“Food is a constant in our lives,” says Reshaunda Thornton. She’d know: As a dietitian, she’s constantly helping people navigate their relationships with it. As part of her business, Better Vessel Nutrition, she consults with clients about ways to make sustainable changes. “Food is at every point in our lives,” she says. “Every time there’s a celebration, every time there’s a vacation. When good things happen, and when bad things happen: a death or a divorce; the highs and lows.” Over the years, she’s collected a few rules of thumb, many shared in her book, Play to Win the Food Fight. Although each client she meets is unique, she says, there are some basic tips that everyone can use.
1. Your goal and plan of action have to fit you. Though she admits that a dietitian’s role is primarily to teach clients, Thornton has found that just educating others isn’t always enough to help “people make the move forward.” It’s not just telling clients what they should eat, she’s learned; it’s telling them to do it in a way that fits their personality and lifestyle.
2. Understand why you need to make changes. “We know the difference between an apple and a doughnut,” Thornton says, “but for some reason, we’re not choosing that apple more than a doughnut.” Take a moment, she tells clients, and reflect on why—then think about how a healthy decision might be more beneficial.
3. It’s all about how you feel about food. “Every person that you ask, someone has tried at least three different diets in their lifetime,” says Thornton, who emphasizes self-love and a healthy relationship with food.
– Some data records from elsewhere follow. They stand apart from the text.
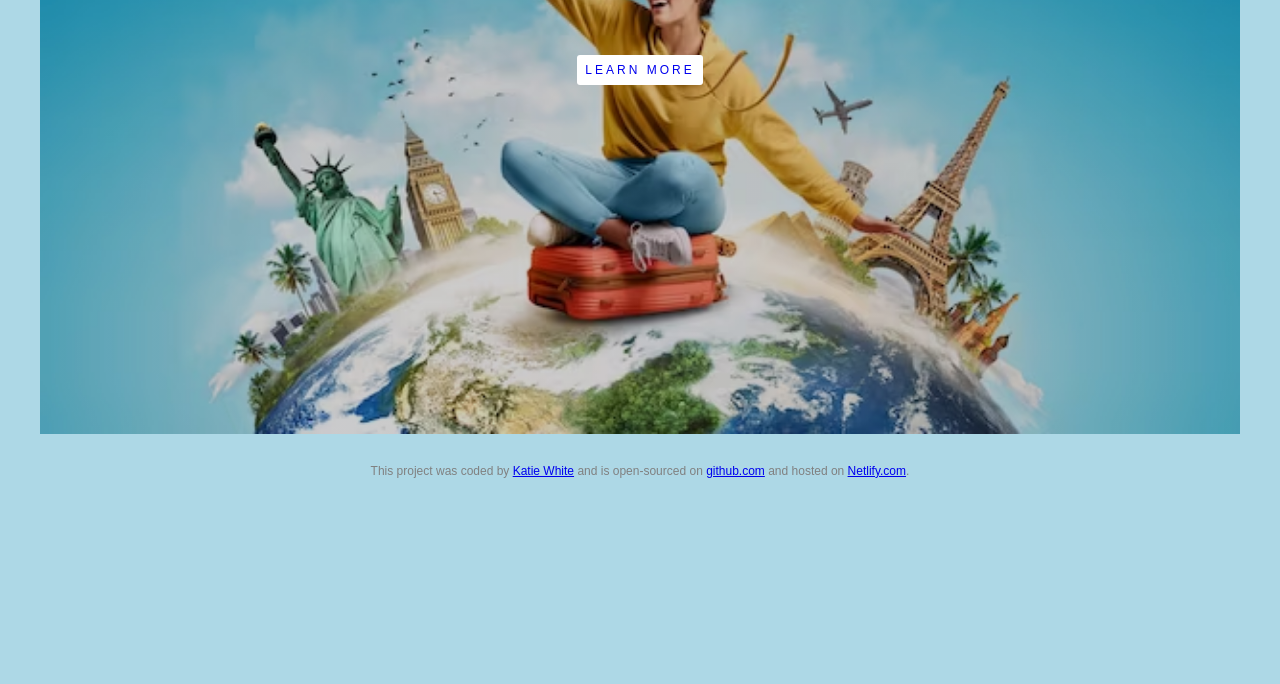
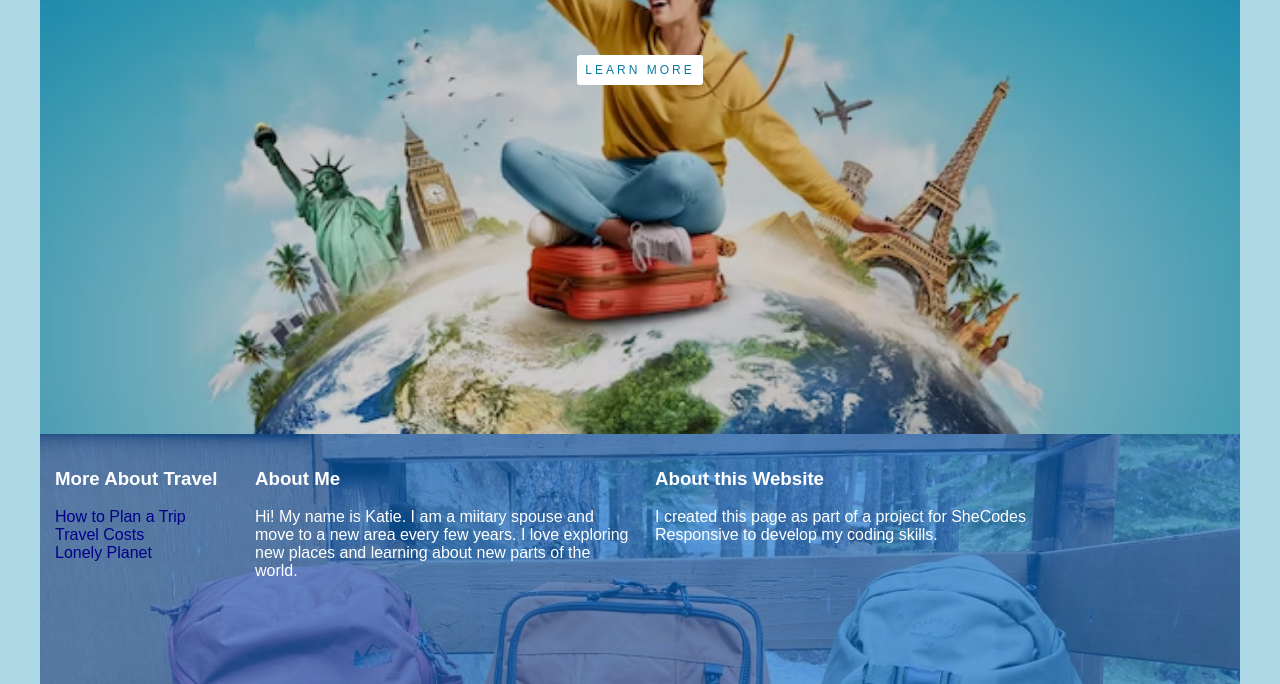
Before and after one commit to TheKatieWhite/love-of-travel-project, a plain HTML site: page index.html in a window 1280 px wide. Shown: the part 268-952 px from the top of the page. Before the commit the page ends 800 px from the top, so only its background shows below. Drawn offline with Linux system fonts and the light colour scheme.

Commit message:
added footer

```diff
--- a/index.html
+++ b/index.html
@@ -21,6 +21,34 @@
 </header>
 
 <footer>
+    <section class="grid">
+    <div>
+    <h3>
+        More About Travel
+    </h3>
+        <ul>
+            <li>
+               <a href="https://www.wikihow.com/Plan-a-Trip" target="_blank">How to Plan a Trip</a>
+            </li>
+            <li>
+                <a href="https://www.budgetyourtrip.com/ target="_blank">Travel Costs</a>
+            </li>
+            <li>
+                <a href="https://www.lonelyplanet.com/ target="_blank">Lonely Planet</a>
+            </li>
+        </ul>
+    </div>
+    <div>
+        <h3>About Me</h3>
+        <p>Hi! My name is Katie. I am a miitary spouse and move to a new area every few years. I love exploring new places and learning about new parts of the world.</p>
+    </div>
+    <div>
+        <h3>About this Website</h3>
+        <p>I created this page as part of a project for SheCodes Responsive to develop my coding skills.</p>
+    </div>
+    </section>
+</footer>
+<div class="byline">
       This project was coded by
       <a href="mailto:thekalwhite@gmail.com">Katie White</a> and is open-sourced
       on
@@ -31,7 +59,7 @@
       >
       and hosted on
       <a href="https://www.netlify.com" target="_blank">Netlify.com</a>.
-    </footer>
-    </div>
+</div>
+</div>
 </body>
 </html>
--- a/src/styles.css
+++ b/src/styles.css
@@ -40,6 +40,7 @@ h2 {
 
 header a {
   font-size: 12px;
+  color: #097CA4;
   line-height: 1.2;
   text-align: center;
   letter-spacing: 3px;
@@ -52,14 +53,58 @@ header a {
   border-radius: 3px;
 }
 
-footer {
+.byline {
   margin-top: 30px;
   text-align: center;
   color: grey;
   font-size: 12px;
 }
 
-@media (max-width: 900px) {
+footer {
+  background-image: linear-gradient(rgba(0, 106, 204, 0.6), rgba(0, 106, 204, 0.6)),
+  url("../images/travel-footer.jpeg");
+  background-repeat: no-repeat;
+  background-size: cover;
+  color: white;
+  aspect-ratio: 21 / 6;
+  padding: 15px;
+}
+
+footer h3 {
+  font-family: var(--heading-font-family);
+}
+
+footer p {
+  margin-right: 20px;
+}
+
+footer ul {
+  padding: 0;
+}
+
+footer li {
+  list-style-type: none;
+  margin: 0;
+  padding: 0;
+}
+
+.grid {
+  display: grid;
+  grid-template-columns: 1fr 2fr 2fr;
+}
+
+footer a {
+  color: darkblue;
+  text-decoration: none;
+}
+
+section {
+  max-width: 1000px;
+}
+
+
+
+@media (max-width: 960px) {
   header {
     padding: 60px 0;
   }
```
Also changed, not shown: images/travel-footer.jpeg (added).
When diets don’t work, many people are left with a sense of defeat. “They’re feeling failure and are continuously struggling emotionally with body image,” she says. “Their relationship with food becomes sour. It’s this cycle.”
4. Your consistency must be life-proof. Between vacations, holidays, and the unexpected, people drop the ball. Then old habits and patterns return. “Life is always going to come with ups and downs,” she says. “If you let [good] food [habits] fall apart every single time, you’re always going to be going back and forth like a yo-yo.”
5. Shop the perimeter of the grocery store. It’s the oldest trick in the dietitian’s handbook, and Thornton stands by it: “I call it strategy shopping. On the perimeter, everything is fresh; there aren’t any preservatives. If you can pull it, grow it, or kill it, in my opinion, that’s unprocessed food.” While shopping, pick up these healthy snacks: fruit, nuts, pretzels or popcorn, and string cheese.
6. Look for a guilty food alternative. Have a guilty pleasure? Figure out what you like about it, then look for it in a healthier form. Soda drinkers often just like carbonation, so she points those clients to sparkling water. Like the sweet taste? Try adding a flavor to your water.
7. Don’t quit cold turkey. Instead, see where you can add and subtract. For example, rather than having a chocolate bar or brownie, switch it out for a breakfast bar or trail mix a couple times a week. “Transition by having it less and less often,” she says. “Over time, you might find yourself saying, ‘You know what? That brownie really isn’t all that good. I’d prefer to have this instead.’”
A Balanced Diet
Many women suffer from nutritional deficiencies, and though supplements are great, Thornton recommends adding these foods to your plate:
Vitamin D · Dairy products · Eggs (yolks) · Salmon · Cheese
Calcium · Dairy products · Low-fat cheese · Fruit (for those who are lactose intolerant) · Fortified foods (mostly grain based) · Soy products, such as tofu and edamame · Almonds
Iron · Dark-leafy green vegetables such as spinach or kale · Beans · Dried fruits, especially strawberries